In fact, you might keep these details on a database, so that regular customers can register beforehand and quickly pass through your security on their next visit. The advantage of this approach is that once registered, customers do not need to bring their ID documents. Of course, if you decide on the Government’s ID Card, you should be able to check with the Identity and Passport Service national database to make sure the ID Card is valid. In this way, the database’s audit trail will keep a record of where the card holder goes clubbing (which can be disclosed to the authorities, whenever appropriate).
Note that there are any number of biometrics you could use to make sure that registered customers are who they say they are on the next visit. One could use a signature, or two fingerprints, or facial feature (e.g. scar on left cheek), location of mole or whatever is combination is convenient to you and your customers. However, the law now mandates “photograph” in every case. It is the Henry Ford approach to ID management: any biometric so long as it is the photograph.
Why this prescription? Well that is why we have Parliamentary scrutiny – when it occurs – to ask such questions! One suspects, however, that Government has rushed through secondary legislation because of the political imperative to show action against “binge drinking”; this has taken precedence over careful consideration of the law’s practical consequences. There are even those who suspect that this law is deliberately framed to promote the uptake of that increasingly unpopular ID Card.
Now we come to the crunch. The purpose of the law is to stop under-age drinking. To do that, all you need is a document that authenticates that the person is aged over 18 and verifies the card-holder as that person. You do not need to identify the individual, or mandate a photograph, or date of birth, or holograph or anything else: all you need is a verification and authentification process specifically designed for a particular narrow task in hand. What is more, there are companies that have these kinds of privacy enhancing technologies and products already on the shelf.
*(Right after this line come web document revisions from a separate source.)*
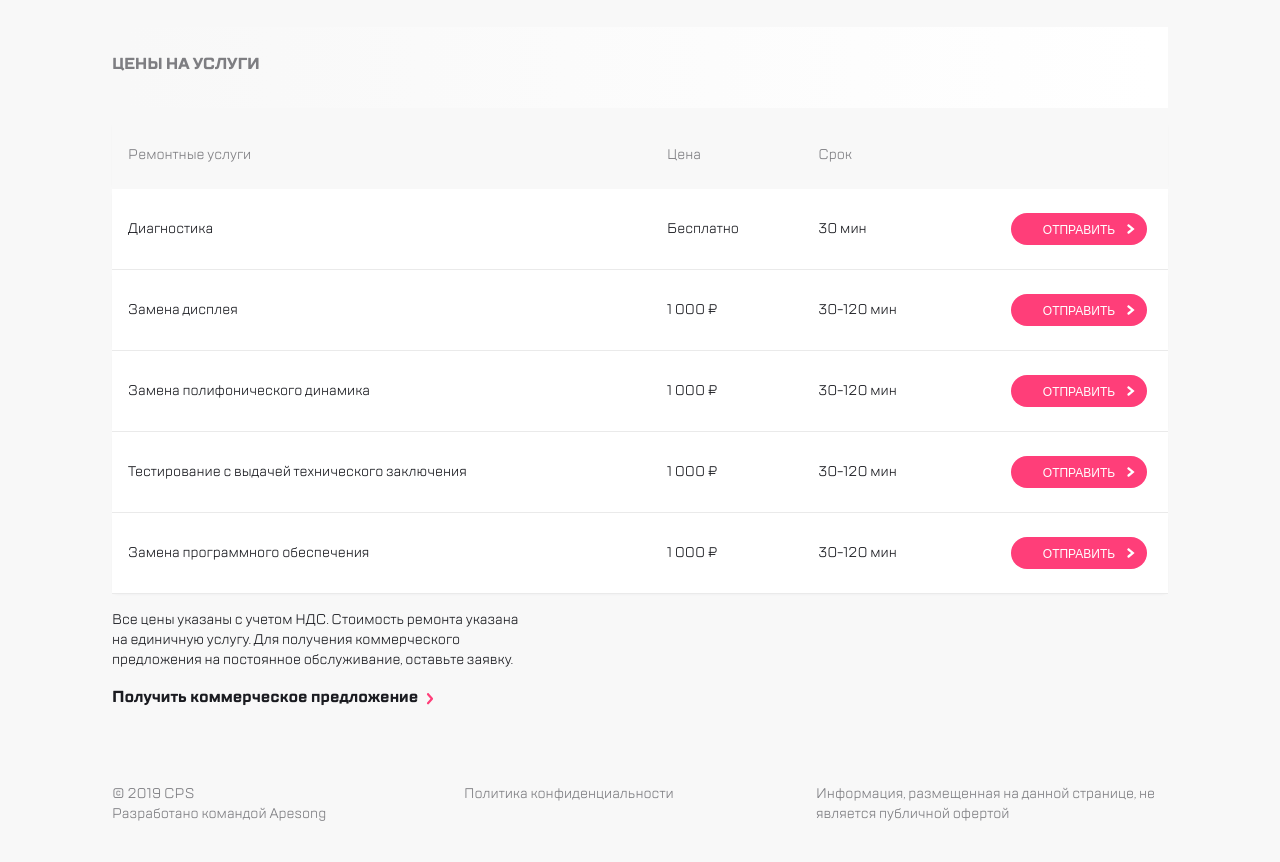
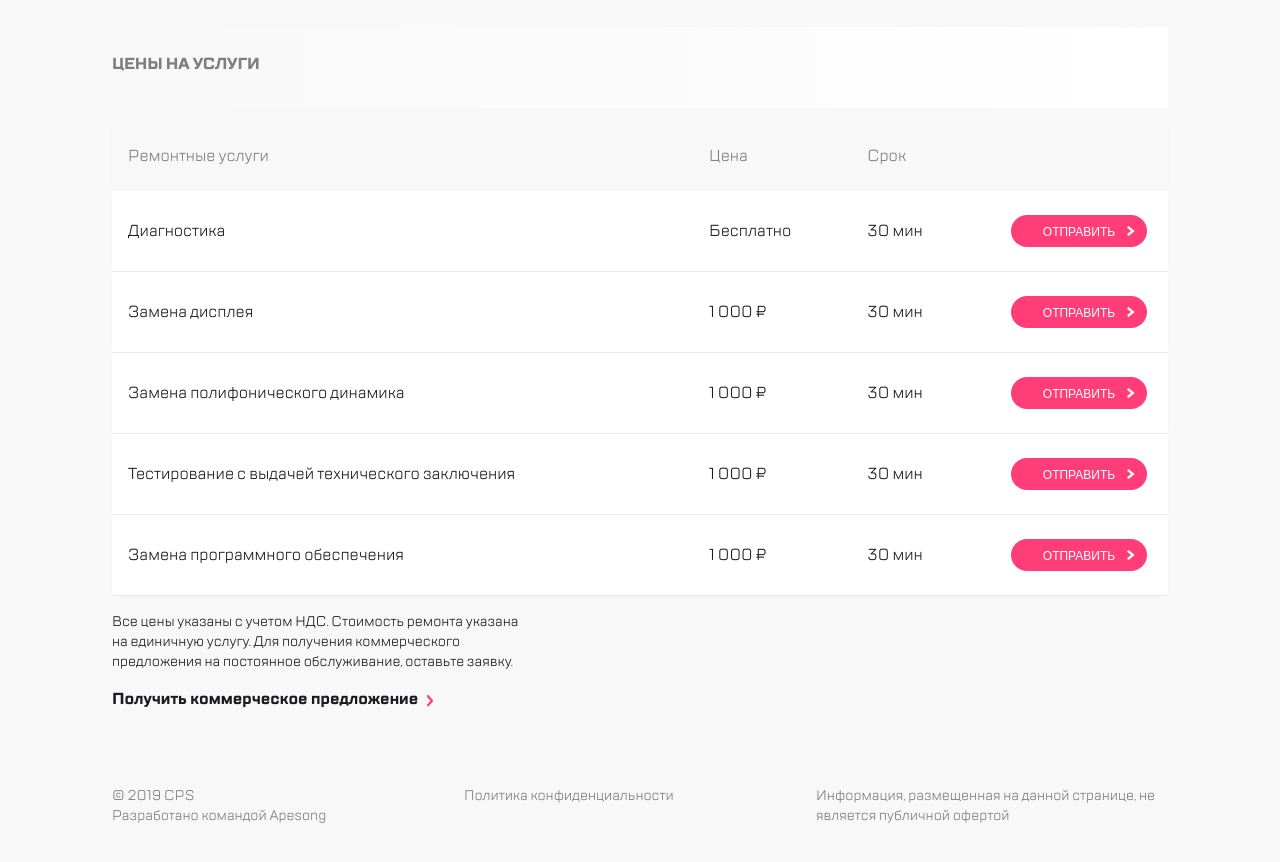
Before and after one commit to quiet-cmd/CPS, a website built with webpack: page src/index.html in a window 1280 px wide. Shown: the part 1354-2216 px from the top of the page. Built offline with nearby package versions, Linux system fonts and the light colour scheme.

Commit message:
ref price block

```diff
--- a/src/index.html
+++ b/src/index.html
@@ -260,77 +260,77 @@
 
 				<div class="prices__container swiper-wrapper">
 
-					<div href="" class="prices__header swiper-slide">
-						<p class="prices__title">Ремонтные услуги</p>
-						<p class="prices__title">Цена</p>
-						<p class="prices__title">Срок</p>
-					</div>
+					<ul class="prices__header swiper-slide">
+						<li class="prices__title">Ремонтные услуги</li>
+						<li class="prices__title">Цена</li>
+						<li class="prices__title">Срок</li>
+					</ul>
 
-					<div href="" class="prices__price swiper-slide">
-						<p class="prices__title">Ремонтные услуги</p>
-						<p class="prices__subtitle">Диагностика</p>
-						<p class="prices__title">Цена</p>
-						<p class="prices__subtitle">Бесплатно</p>
-						<p class="prices__title">Срок</p>
-						<div class="prices__bottom-group">
-							<p class="prices__subtitle">30 мин</p>
+					<ul class="prices__price swiper-slide">
+						<li class="prices__title">Ремонтные услуги</li>
+						<li class="prices__subtitle">Диагностика</li>
+						<li class="prices__title">Цена</li>
+						<li class="prices__subtitle">Бесплатно</li>
+						<li class="prices__title">Срок</li>
+						<li class="prices__bottom-group">
+							<span class="prices__subtitle">30 мин</span>
 							<button type="button" class="prices__order button">
 								<span class="button__text">отправить</span>
 							</button>
-						</div>
-					</div>
-					<div href="" class="prices__price swiper-slide">
-						<p class="prices__title">Ремонтные услуги</p>
-						<p class="prices__subtitle">Замена дисплея</p>
-						<p class="prices__title">Цена</p>
-						<p class="prices__subtitle">1 000 ₽</p>
-						<p class="prices__title">Срок</p>
-						<div class="prices__bottom-group">
-							<p class="prices__subtitle">30-120 мин</p>
+						</li>
+					</ul>
+					<ul class="prices__price swiper-slide">
+						<li class="prices__title">Ремонтные услуги</li>
+						<li class="prices__subtitle">Замена дисплея</li>
+						<li class="prices__title">Цена</li>
+						<li class="prices__subtitle">1 000 ₽</li>
+						<li class="prices__title">Срок</li>
+						<li class="prices__bottom-group">
+							<span class="prices__subtitle">30 мин</span>
 							<button type="button" class="prices__order button">
 								<span class="button__text">отправить</span>
 							</button>
-						</div>
-					</div>
-					<div href="" class="prices__price swiper-slide">
-						<p class="prices__title">Ремонтные услуги</p>
-						<p class="prices__subtitle">Замена полифонического динамика</p>
-						<p class="prices__title">Цена</p>
-						<p class="prices__subtitle">1 000 ₽</p>
-						<p class="prices__title">Срок</p>
-						<div class="prices__bottom-group">
-							<p class="prices__subtitle">30-120 мин</p>
+						</li>
+					</ul>
+					<ul class="prices__price swiper-slide">
+						<li class="prices__title">Ремонтные услуги</li>
+						<li class="prices__subtitle">Замена полифонического динамика</li>
+						<li class="prices__title">Цена</li>
+						<li class="prices__subtitle">1 000 ₽</li>
+						<li class="prices__title">Срок</li>
+						<li class="prices__bottom-group">
+							<span class="prices__subtitle">30 мин</span>
 							<button type="button" class="prices__order button">
 								<span class="button__text">отправить</span>
 							</button>
-						</div>
-					</div>
-					<div href="" class="prices__price swiper-slide">
-						<p class="prices__title">Ремонтные услуги</p>
-						<p class="prices__subtitle">Тестирование с выдачей технического заключения</p>
-						<p class="prices__title">Цена</p>
-						<p class="prices__subtitle">1 000 ₽</p>
-						<p class="prices__title">Срок</p>
-						<div class="prices__bottom-group">
-							<p class="prices__subtitle">30-120 мин</p>
+						</li>
+					</ul>
+					<ul class="prices__price swiper-slide">
+						<li class="prices__title">Ремонтные услуги</li>
+						<li class="prices__subtitle">Тестирование с выдачей технического заключения</li>
+						<li class="prices__title">Цена</li>
+						<li class="prices__subtitle">1 000 ₽</li>
+						<li class="prices__title">Срок</li>
+						<li class="prices__bottom-group">
+							<span class="prices__subtitle">30 мин</span>
 							<button type="button" class="prices__order button">
 								<span class="button__text">отправить</span>
 							</button>
-						</div>
-					</div>
-					<div class="prices__price swiper-slide">
-						<p class="prices__title">Ремонтные услуги</p>
-						<p class="prices__subtitle">Замена программного обеспечения</p>
-						<p class="prices__title">Цена</p>
-						<p class="prices__subtitle">1 000 ₽</p>
-						<p class="prices__title">Срок</p>
-						<div class="prices__bottom-group">
-							<p class="prices__subtitle">30-120 мин</p>
+						</li>
+					</ul>
+					<ul class="prices__price swiper-slide">
+						<li class="prices__title">Ремонтные услуги</li>
+						<li class="prices__subtitle">Замена программного обеспечения</li>
+						<li class="prices__title">Цена</li>
+						<li class="prices__subtitle">1 000 ₽</li>
+						<li class="prices__title">Срок</li>
+						<li class="prices__bottom-group">
+							<span class="prices__subtitle">30 мин</span>
 							<button type="button" class="prices__order button">
 								<span class="button__text">отправить</span>
 							</button>
-						</div>
-					</div>
+						</li>
+					</ul>
 				</div>
 
 				<div class="swiper-pagination"></div>
--- a/src/js/swiper.js
+++ b/src/js/swiper.js
@@ -80,9 +80,8 @@ function PricesSwiper() {
 				400: {
 					slidesPerView: 1.3
 				},
-
-				500: {
-					slidesPerView: 2.4
+				540: {
+					slidesPerView: 1.5
 				}
 			},
 		});
--- a/src/scss/null.scss
+++ b/src/scss/null.scss
@@ -28,3 +28,9 @@ button {
     padding: 0;
     margin: 0;
 }
+
+ul, li {
+    text-decoration: none;
+    list-style: none;
+    margin: 0px;
+}
--- a/src/scss/prices.scss
+++ b/src/scss/prices.scss
@@ -4,9 +4,8 @@
         position: relative;
         padding: 0px 16px 20px 16px;
         border-radius: 6px;
-        min-width: 260px;
-        max-width: 320px;
-        height: 230px;
+        width: 300px;
+        height: 250px;
         flex-grow: 1;
 
         .prices__title {
```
In other words, the Government’s law mandates excessive processing of personal data: the collection and retention of dates of birth when not needed, the unnecessary use of its official ID documents and the collection a particular biometric (the photograph). In addition, there are security concerns: by insisting on its own ID documents, the Government are ensuring that more passports, driving licences and ID Cards will be lost by young adults when they are “the worse for wear”.
I therefore recommend to Mossad (or anybody else) wanting to perform another bout of ID theft using stolen documents that they infiltrate night clubs as I am confident there will be lots of official ID documents to choose from.
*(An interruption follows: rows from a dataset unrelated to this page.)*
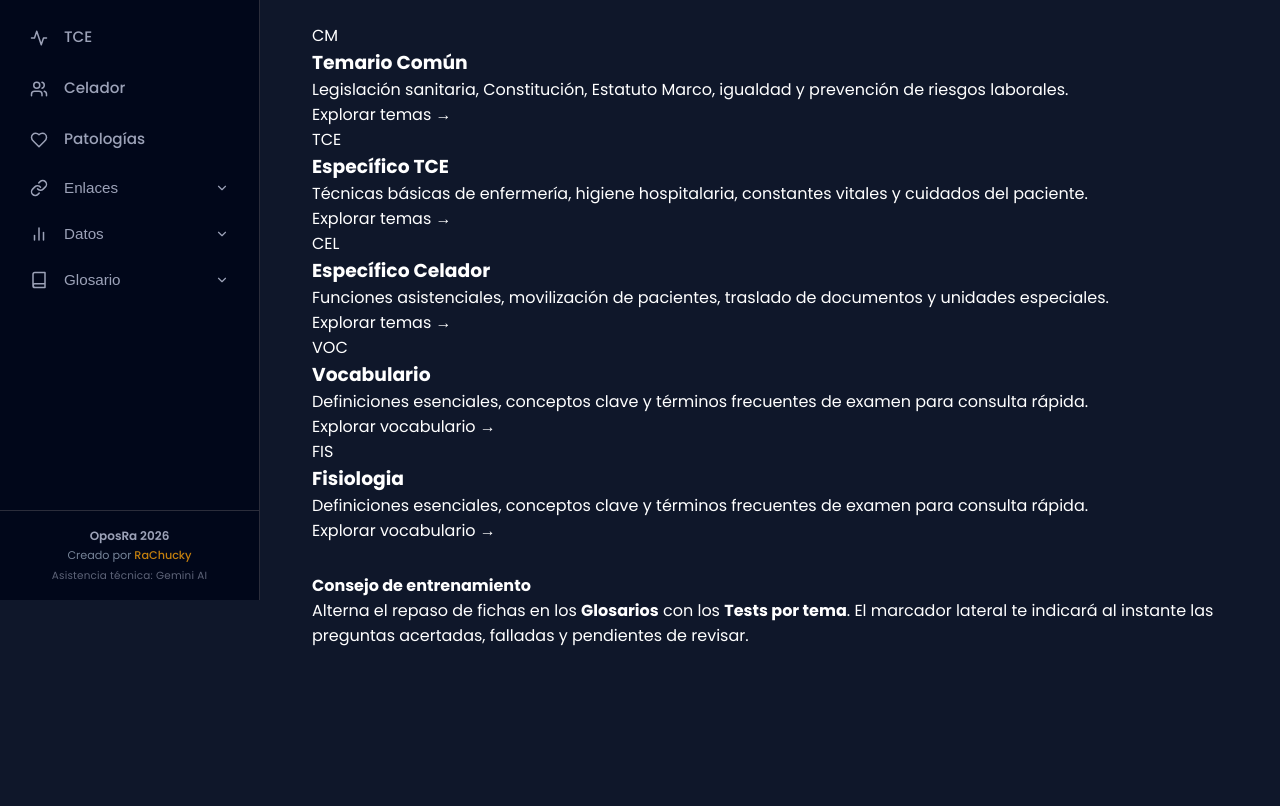
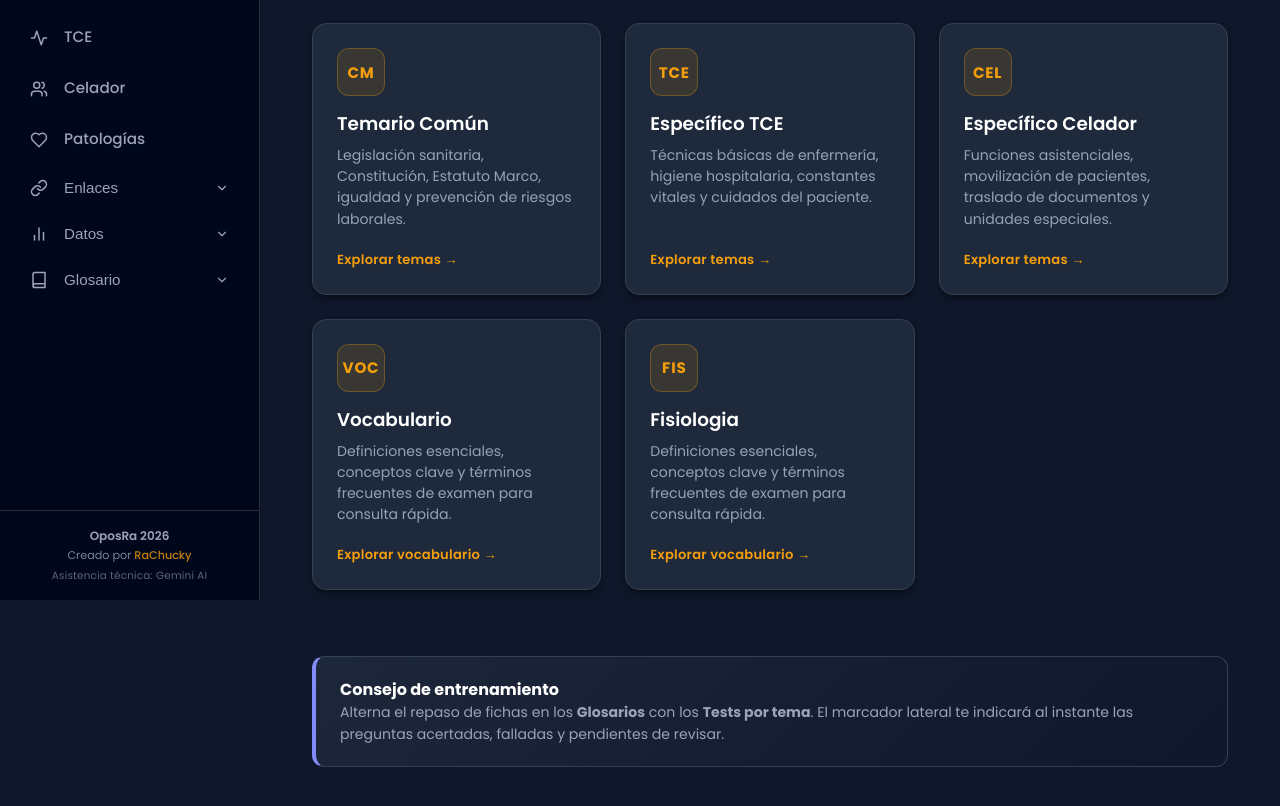
Before and after one commit to RaChucky/pruebaOpos3.5, a plain HTML site: page index.html in a window 1280 px wide. Shown: the part 200-1006 px from the top of the page. Before the commit the page ends 888 px from the top, so only its background shows below. Drawn offline with Linux system fonts and the light colour scheme.

Commit message:
Add styles for inicio section and card components

```diff
--- a/style.css
+++ b/style.css
@@ -379,6 +379,106 @@ body {
 }
 
 /* ==========================================================================
+   PORTADA DE INICIO (secciones/inicio.html)
+   ========================================================================== */
+.inicio-grid {
+    display: grid;
+    grid-template-columns: repeat(auto-fit, minmax(260px, 1fr));
+    gap: 24px;
+    margin-bottom: 36px;
+}
+
+.inicio-card {
+    background-color: var(--bg-tarjeta);
+    border: 1px solid var(--borde);
+    border-radius: 14px;
+    padding: 24px;
+    display: flex;
+    flex-direction: column;
+    cursor: pointer;
+    box-shadow: var(--sombra);
+    transition: transform 0.25s ease, border-color 0.25s ease, box-shadow 0.25s ease;
+}
+
+.inicio-card:hover {
+    transform: translateY(-4px);
+    border-color: var(--color-amber);
+    box-shadow: 0 10px 25px -5px rgba(0, 0, 0, 0.6);
+}
+
+.inicio-card-icono {
+    color: var(--color-amber);
+    font-size: 0.95rem;
+    font-weight: 700;
+    letter-spacing: 0.05em;
+    margin-bottom: 14px;
+    width: 48px;
+    height: 48px;
+    display: flex;
+    align-items: center;
+    justify-content: center;
+    background-color: rgba(245, 158, 11, 0.12);
+    border: 1px solid rgba(245, 158, 11, 0.3);
+    border-radius: 12px;
+}
+
+.inicio-card:hover .inicio-card-icono {
+    transform: scale(1.06);
+    background-color: rgba(245, 158, 11, 0.2);
+}
+
+.inicio-card h3 {
+    font-size: 1.15rem;
+    color: var(--color-text-primary);
+    margin-bottom: 8px;
+    font-weight: 600;
+}
+
+.inicio-card p {
+    font-size: 0.88rem;
+    color: var(--color-definicion);
+    line-height: 1.5;
+    margin-bottom: 20px;
+    flex: 1;
+}
+
+.inicio-card-accion {
+    font-size: 0.82rem;
+    font-weight: 600;
+    color: var(--color-amber);
+    letter-spacing: 0.02em;
+    transition: transform 0.2s ease;
+}
+
+.inicio-card:hover .inicio-card-accion {
+    transform: translateX(4px);
+}
+
+.inicio-banner-info {
+    display: flex;
+    align-items: flex-start;
+    gap: 16px;
+    background: linear-gradient(135deg, rgba(30, 41, 59, 0.9), rgba(15, 23, 42, 0.95));
+    border: 1px solid var(--borde);
+    border-left: 4px solid var(--color-termino);
+    border-radius: 12px;
+    padding: 20px 24px;
+}
+
+.banner-info-icono {
+    color: var(--color-termino);
+    flex-shrink: 0;
+    margin-top: 2px;
+}
+
+.banner-info-texto p {
+    color: var(--color-text-secondary);
+    font-size: 0.88rem;
+    line-height: 1.55;
+}
+
+
+/* ==========================================================================
    BOTÓN MÓVIL HAMBURGUESA (COMPORTAMIENTO INTERCAMBIO PLANO)
    ========================================================================== */
 .btn-menu-toggle {
```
These problems are self-evident to anyone who performs the most cursory of Privacy Impact Assessments (which hasn’t been done of course – see the official 37 page “impact assessment”). So to end by misquoting Laurel and Hardy: “Well, that's another fine mess in the making”.
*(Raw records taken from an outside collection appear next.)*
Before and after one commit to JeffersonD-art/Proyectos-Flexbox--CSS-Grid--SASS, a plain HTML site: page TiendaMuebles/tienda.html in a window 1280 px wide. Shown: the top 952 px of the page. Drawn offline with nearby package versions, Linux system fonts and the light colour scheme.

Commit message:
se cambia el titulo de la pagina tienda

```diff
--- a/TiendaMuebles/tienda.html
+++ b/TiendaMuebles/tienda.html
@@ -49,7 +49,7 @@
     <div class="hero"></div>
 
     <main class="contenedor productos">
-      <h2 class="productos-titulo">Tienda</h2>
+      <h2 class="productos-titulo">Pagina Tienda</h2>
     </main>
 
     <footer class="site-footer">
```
Reference: The Licensing Act 2003 (Mandatory Licensing Conditions) Order 2010; http://www.opsi.gov.uk/si/si2010/draft/ukdsi_9780111491553_en_1. The 37 page Impact Assessment (which does not consider privacy concerns) can be found at: http://www.opsi.gov.uk/si/si2010/draft/em/ukdsiem_9780111491553_en.pdf